Iroquois County Coroner Bill Cheatum pronounced both Tony Campbell, 54, and Alexander Odzana, 47, dead at the scene. The victims had been ejected from the truck’s cab upon impact with the train. The Amtrak train is one of a daily average of 36 CN freights and Amtrak trains that operate overt the crossing at speeds of 79 mph. Witnesses speculated that “It looks like they were lost and trying to figure out where they needed to go.”
The tragedy was not the first collision at that particular crossing, situated in an extremely dangerous rail corridor. Two adjacent crossings have experienced earlier fatalities, the most recent occurring August 31, 2016 at the non-gated CNR crossing of CR 1600 North.

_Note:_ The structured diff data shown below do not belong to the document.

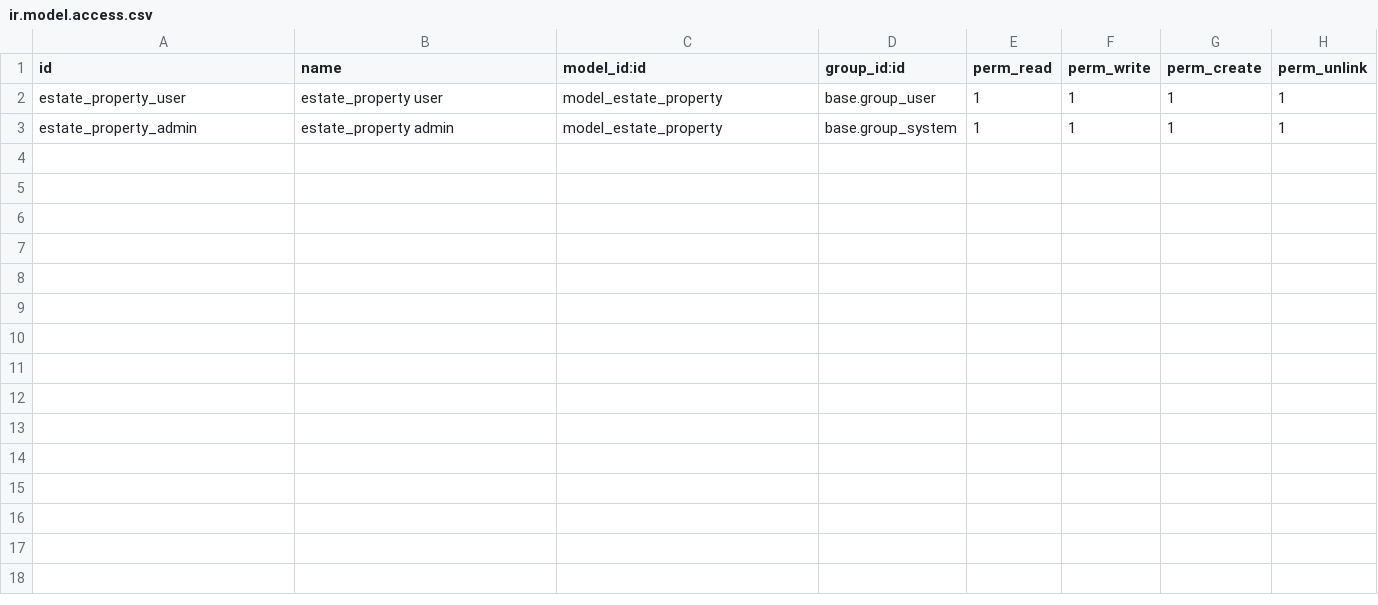
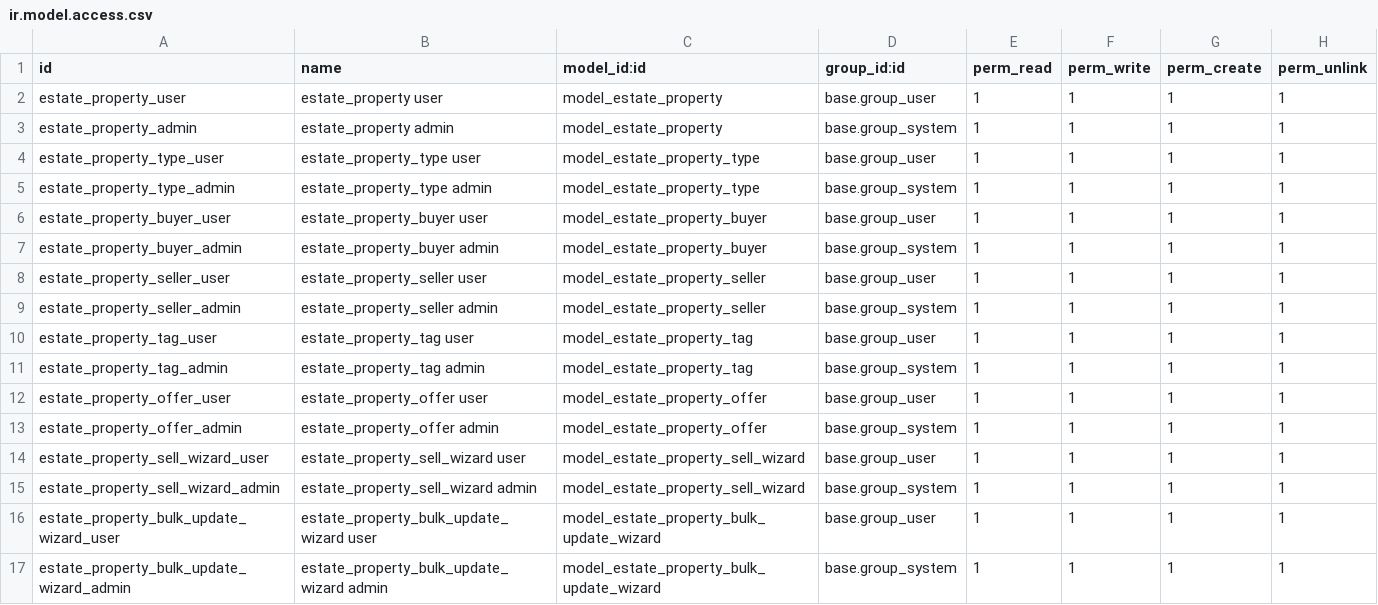
Before and after one commit to triple1566/Openclaw-Odoo-Agent-Demo, a CSV file: custom_addons/real_estate/security/ir.model.access.csv, drawn as a sheet.

Commit message:
finish real estate module

```diff
--- a/custom_addons/real_estate/security/ir.model.access.csv
+++ b/custom_addons/real_estate/security/ir.model.access.csv
@@ -3 +3,15 @@ estate_property_user,estate_property user,model_estate_property,base.group_user
 estate_property_admin,estate_property admin,model_estate_property,base.group_system,1,1,1,1
+estate_property_type_user,estate_property_type user,model_estate_property_type,base.group_user,1,1,1,1
+estate_property_type_admin,estate_property_type admin,model_estate_property_type,base.group_system,1,1,1,1
+estate_property_buyer_user,estate_property_buyer user,model_estate_property_buyer,base.group_user,1,1,1,1
+estate_property_buyer_admin,estate_property_buyer admin,model_estate_property_buyer,base.group_system,1,1,1,1
+estate_property_seller_user,estate_property_seller user,model_estate_property_seller,base.group_user,1,1,1,1
+estate_property_seller_admin,estate_property_seller admin,model_estate_property_seller,base.group_system,1,1,1,1
+estate_property_tag_user,estate_property_tag user,model_estate_property_tag,base.group_user,1,1,1,1
+estate_property_tag_admin,estate_property_tag admin,model_estate_property_tag,base.group_system,1,1,1,1
+estate_property_offer_user,estate_property_offer user,model_estate_property_offer,base.group_user,1,1,1,1
+estate_property_offer_admin,estate_property_offer admin,model_estate_property_offer,base.group_system,1,1,1,1
+estate_property_sell_wizard_user,estate_property_sell_wizard user,model_estate_property_sell_wizard,base.group_user,1,1,1,1
+estate_property_sell_wizard_admin,estate_property_sell_wizard admin,model_estate_property_sell_wizard,base.group_system,1,1,1,1
+estate_property_bulk_update_wizard_user,estate_property_bulk_update_wizard user,model_estate_property_bulk_update_wizard,base.group_user,1,1,1,1
+estate_property_bulk_update_wizard_admin,estate_property_bulk_update_wizard admin,model_estate_property_bulk_update_wizard,base.group_system,1,1,1,1
```
Also changed, not shown: 23 other files.
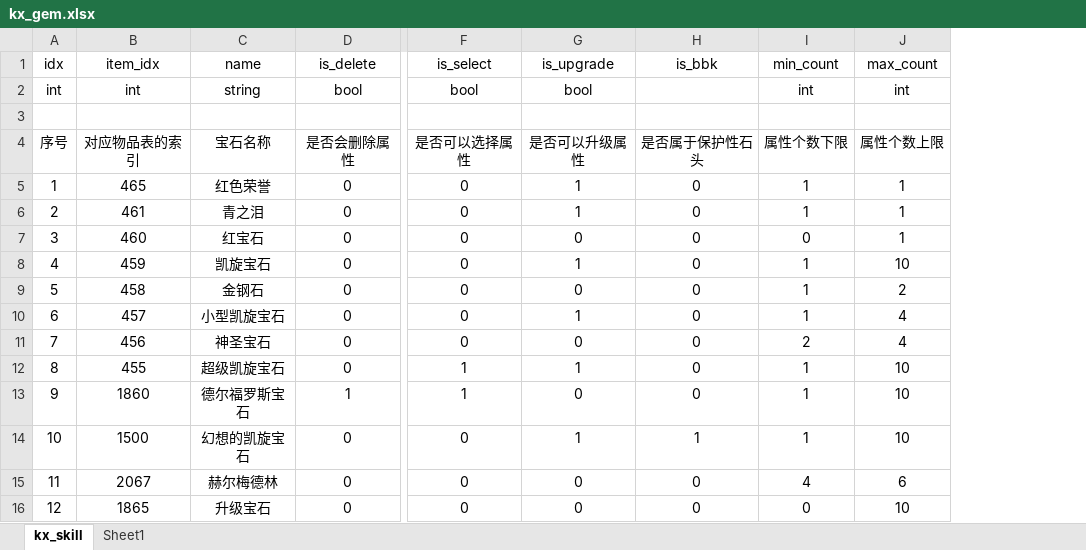
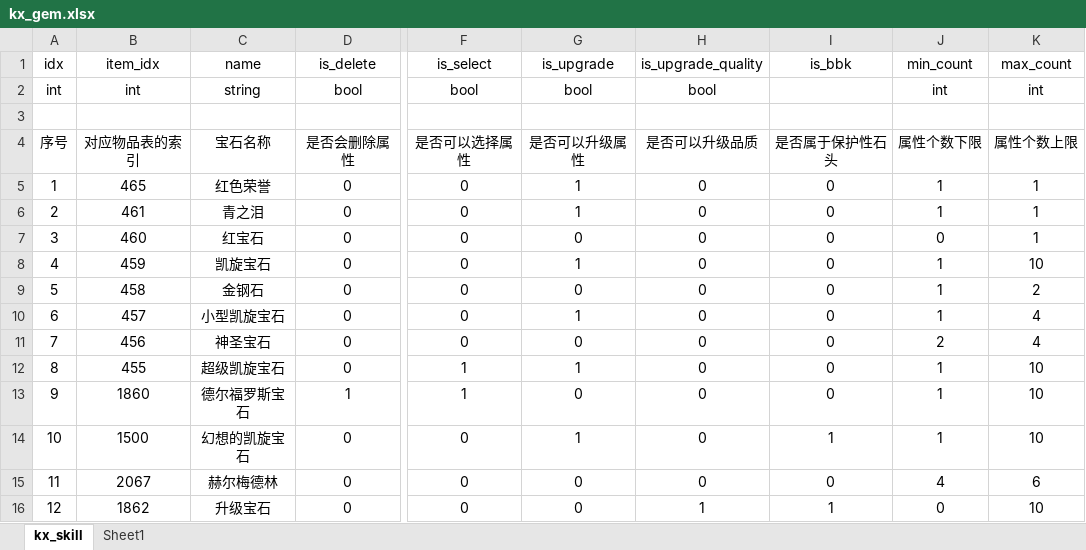
Before and after one commit to ahren99999/EasyGame, an Excel workbook: SceneServer/tools/Xlsx/kx_gem.xlsx, sheet kx_skill, drawn as a sheet; only a part is shown, gaps mark what is left out; values as stored, in another font and other column widths than the file's, no borders; addresses are those after the commit; the diff names each change by its address in the sheet, - before the commit and + after, or states it on an @@ line.

```diff
--- a/SceneServer/tools/Xlsx/kx_gem.xlsx (sheet kx_skill)
+++ b/SceneServer/tools/Xlsx/kx_gem.xlsx (sheet kx_skill)
+column H (is_upgrade_quality), rows 2-16: bool |  | 是否可以升级品质 | 0 | 0 | 0 | 0 | 0 | 0 | 0 | 0 | 0 | 0 | 0 | 1
-B16 (item_idx): 1865
+B16 (item_idx): 1862
-I16 (is_bbk): 0
+I16 (is_bbk): 1
```
Also changed, not shown: SceneServer/tools/Xlsx/kx_buff.xlsx, SceneServer/tools/Xlsx/kx_item.xlsx, 35 other files.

That collision occured when 72-year-old Gilman resident John Nath was struck and killed by another Amtrak train just a couple of miles south of his home. Meanwhile, a May 26, 2002 tragedy at 1300 North and CN rails saw the suffering of another pair of fatalities The 2000 North tragedy was preceded by a single injury accident on August 8, 2008, and a non-injury collision on June 22, 2002.
John Dykstra of the Kankakee Daily Journal noted that “The tracks did not have flashing lights or crossing gates, but were marked with train crossing signs.” It is virtually certain that if this crossing was equipped with signals, such as lights and gates, this collision would not have happened. Amtrak, Canadian National and Operation Lifesaver know that lights and gates are the most effective type of protection at railroad crossings. Studies that have been conducted over fifty years ago confirm that lights and gates offer the ability to drastically reduce the number of vehicle/train accidents by as much as 96%.
Agreeing with her Daily Journal counterpart, Wendy Davis of The Iroquois County Times-Republic reported that “There’s no warning gates at the crossing, just a railroad crossing and a yield sign.”
Corner Cheatum said that an autopsy is scheduled, but nothing at the scene indicates alcohol or drug usage at the scene.